- TASK GOAL: Repeat the records below exactly, leaving out every picture.

────────────────

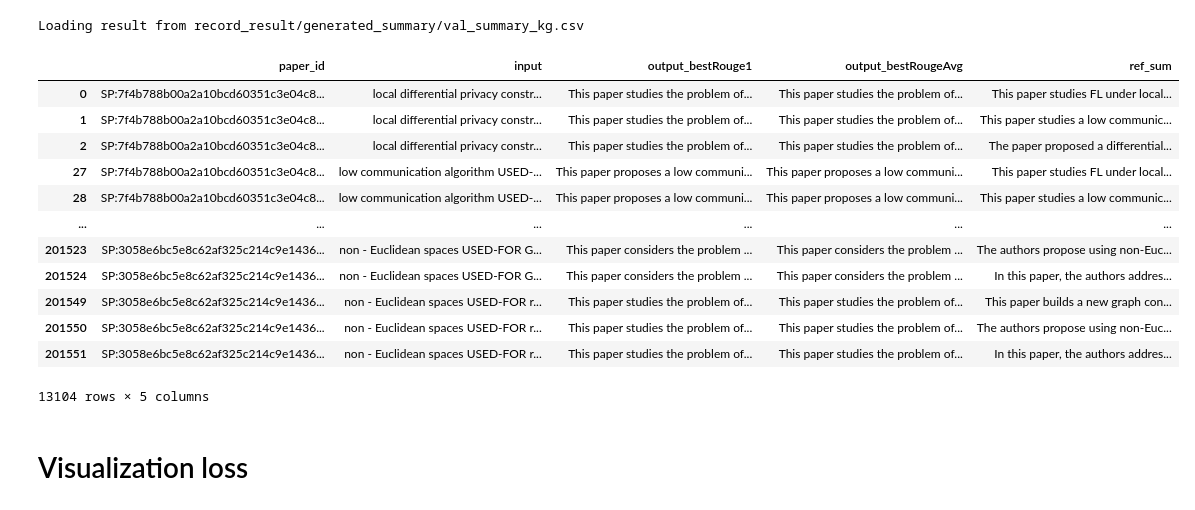
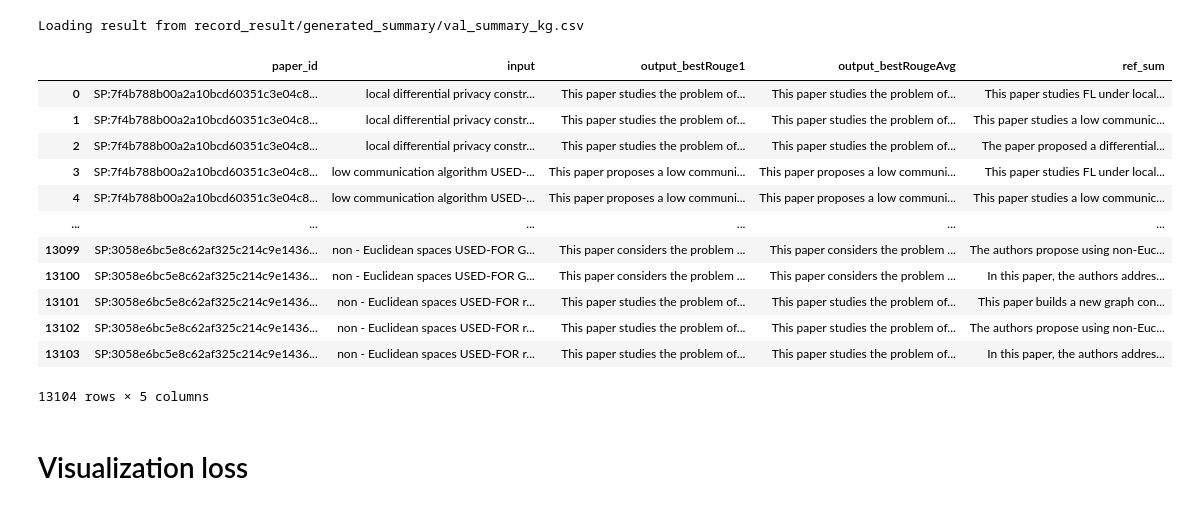
Before and after one commit to Thetang-145/My_Thesis_Playground, a Jupyter notebook: FT_PT_model/Evaluation.ipynb, the cells around one changed output. Saved outputs shown, nothing was run; the diff lists cells and outputs as text; code cells hidden in the pictures.

```diff
--- a/FT_PT_model/Evaluation.ipynb
+++ b/FT_PT_model/Evaluation.ipynb
@@ -32,21 +32,22 @@ def load_val_sum(dataset="val", section="summary", inputType="kg"):
     return pd.merge(gen, ref, on='paper_id', how='outer')
 # %%
 generated_sum = load_val_sum()
-generated_sum.drop_duplicates()
+# generated_sum.drop_duplicates()
+generated_sum
 # %% [output]
 Loading result from record_result/generated_summary/val_summary_kg.csv
 |  | paper_id | input | output_bestRouge1 | output_bestRougeAvg | ref_sum |
 | 0 | SP:7f4b788b00a2a10bcd60351c3e04c8... | local differential privacy constr... | This paper studies the problem of... | This paper studies the problem of... | This paper studies FL under local... |
 | 1 | SP:7f4b788b00a2a10bcd60351c3e04c8... | local differential privacy constr... | This paper studies the problem of... | This paper studies the problem of... | This paper studies a low communic... |
 | 2 | SP:7f4b788b00a2a10bcd60351c3e04c8... | local differential privacy constr... | This paper studies the problem of... | This paper studies the problem of... | The paper proposed a differential... |
-| 27 | SP:7f4b788b00a2a10bcd60351c3e04c8... | low communication algorithm USED-... | This paper proposes a low communi... | This paper proposes a low communi... | This paper studies FL under local... |
-| 28 | SP:7f4b788b00a2a10bcd60351c3e04c8... | low communication algorithm USED-... | This paper proposes a low communi... | This paper proposes a low communi... | This paper studies a low communic... |
+| 3 | SP:7f4b788b00a2a10bcd60351c3e04c8... | low communication algorithm USED-... | This paper proposes a low communi... | This paper proposes a low communi... | This paper studies FL under local... |
+| 4 | SP:7f4b788b00a2a10bcd60351c3e04c8... | low communication algorithm USED-... | This paper proposes a low communi... | This paper proposes a low communi... | This paper studies a low communic... |
 | ... | ... | ... | ... | ... | ... |
-| 201523 | SP:3058e6bc5e8c62af325c214c9e1436... | non - Euclidean spaces USED-FOR G... | This paper considers the problem ... | This paper considers the problem ... | The authors propose using non-Euc... |
-| 201524 | SP:3058e6bc5e8c62af325c214c9e1436... | non - Euclidean spaces USED-FOR G... | This paper considers the problem ... | This paper considers the problem ... | In this paper, the authors addres... |
-| 201549 | SP:3058e6bc5e8c62af325c214c9e1436... | non - Euclidean spaces USED-FOR r... | This paper studies the problem of... | This paper studies the problem of... | This paper builds a new graph con... |
-| 201550 | SP:3058e6bc5e8c62af325c214c9e1436... | non - Euclidean spaces USED-FOR r... | This paper studies the problem of... | This paper studies the problem of... | The authors propose using non-Euc... |
-| 201551 | SP:3058e6bc5e8c62af325c214c9e1436... | non - Euclidean spaces USED-FOR r... | This paper studies the problem of... | This paper studies the problem of... | In this paper, the authors addres... |
+| 13099 | SP:3058e6bc5e8c62af325c214c9e1436... | non - Euclidean spaces USED-FOR G... | This paper considers the problem ... | This paper considers the problem ... | The authors propose using non-Euc... |
+| 13100 | SP:3058e6bc5e8c62af325c214c9e1436... | non - Euclidean spaces USED-FOR G... | This paper considers the problem ... | This paper considers the problem ... | In this paper, the authors addres... |
+| 13101 | SP:3058e6bc5e8c62af325c214c9e1436... | non - Euclidean spaces USED-FOR r... | This paper studies the problem of... | This paper studies the problem of... | This paper builds a new graph con... |
+| 13102 | SP:3058e6bc5e8c62af325c214c9e1436... | non - Euclidean spaces USED-FOR r... | This paper studies the problem of... | This paper studies the problem of... | The authors propose using non-Euc... |
+| 13103 | SP:3058e6bc5e8c62af325c214c9e1436... | non - Euclidean spaces USED-FOR r... | This paper studies the problem of... | This paper studies the problem of... | In this paper, the authors addres... |
 13104 rows × 5 columns
 # %% [markdown]
 # Visualization loss
```
Also changed, not shown: 50 other files.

────────────────

- EXERCISE ANSWER:
Before and after one commit to Thetang-145/My_Thesis_Playground, a Jupyter notebook: FT_PT_model/Evaluation.ipynb, the cells around one changed output. Saved outputs shown, nothing was run; the diff lists cells and outputs as text; code cells hidden in the pictures.

```diff
--- a/FT_PT_model/Evaluation.ipynb
+++ b/FT_PT_model/Evaluation.ipynb
@@ -32,21 +32,22 @@ def load_val_sum(dataset="val", section="summary", inputType="kg"):
     return pd.merge(gen, ref, on='paper_id', how='outer')
 # %%
 generated_sum = load_val_sum()
-generated_sum.drop_duplicates()
+# generated_sum.drop_duplicates()
+generated_sum
 # %% [output]
 Loading result from record_result/generated_summary/val_summary_kg.csv
 |  | paper_id | input | output_bestRouge1 | output_bestRougeAvg | ref_sum |
 | 0 | SP:7f4b788b00a2a10bcd60351c3e04c8... | local differential privacy constr... | This paper studies the problem of... | This paper studies the problem of... | This paper studies FL under local... |
 | 1 | SP:7f4b788b00a2a10bcd60351c3e04c8... | local differential privacy constr... | This paper studies the problem of... | This paper studies the problem of... | This paper studies a low communic... |
 | 2 | SP:7f4b788b00a2a10bcd60351c3e04c8... | local differential privacy constr... | This paper studies the problem of... | This paper studies the problem of... | The paper proposed a differential... |
-| 27 | SP:7f4b788b00a2a10bcd60351c3e04c8... | low communication algorithm USED-... | This paper proposes a low communi... | This paper proposes a low communi... | This paper studies FL under local... |
-| 28 | SP:7f4b788b00a2a10bcd60351c3e04c8... | low communication algorithm USED-... | This paper proposes a low communi... | This paper proposes a low communi... | This paper studies a low communic... |
+| 3 | SP:7f4b788b00a2a10bcd60351c3e04c8... | low communication algorithm USED-... | This paper proposes a low communi... | This paper proposes a low communi... | This paper studies FL under local... |
+| 4 | SP:7f4b788b00a2a10bcd60351c3e04c8... | low communication algorithm USED-... | This paper proposes a low communi... | This paper proposes a low communi... | This paper studies a low communic... |
 | ... | ... | ... | ... | ... | ... |
-| 201523 | SP:3058e6bc5e8c62af325c214c9e1436... | non - Euclidean spaces USED-FOR G... | This paper considers the problem ... | This paper considers the problem ... | The authors propose using non-Euc... |
-| 201524 | SP:3058e6bc5e8c62af325c214c9e1436... | non - Euclidean spaces USED-FOR G... | This paper considers the problem ... | This paper considers the problem ... | In this paper, the authors addres... |
-| 201549 | SP:3058e6bc5e8c62af325c214c9e1436... | non - Euclidean spaces USED-FOR r... | This paper studies the problem of... | This paper studies the problem of... | This paper builds a new graph con... |
-| 201550 | SP:3058e6bc5e8c62af325c214c9e1436... | non - Euclidean spaces USED-FOR r... | This paper studies the problem of... | This paper studies the problem of... | The authors propose using non-Euc... |
-| 201551 | SP:3058e6bc5e8c62af325c214c9e1436... | non - Euclidean spaces USED-FOR r... | This paper studies the problem of... | This paper studies the problem of... | In this paper, the authors addres... |
+| 13099 | SP:3058e6bc5e8c62af325c214c9e1436... | non - Euclidean spaces USED-FOR G... | This paper considers the problem ... | This paper considers the problem ... | The authors propose using non-Euc... |
+| 13100 | SP:3058e6bc5e8c62af325c214c9e1436... | non - Euclidean spaces USED-FOR G... | This paper considers the problem ... | This paper considers the problem ... | In this paper, the authors addres... |
+| 13101 | SP:3058e6bc5e8c62af325c214c9e1436... | non - Euclidean spaces USED-FOR r... | This paper studies the problem of... | This paper studies the problem of... | This paper builds a new graph con... |
+| 13102 | SP:3058e6bc5e8c62af325c214c9e1436... | non - Euclidean spaces USED-FOR r... | This paper studies the problem of... | This paper studies the problem of... | The authors propose using non-Euc... |
+| 13103 | SP:3058e6bc5e8c62af325c214c9e1436... | non - Euclidean spaces USED-FOR r... | This paper studies the problem of... | This paper studies the problem of... | In this paper, the authors addres... |
 13104 rows × 5 columns
 # %% [markdown]
 # Visualization loss
```
Also changed, not shown: 50 other files.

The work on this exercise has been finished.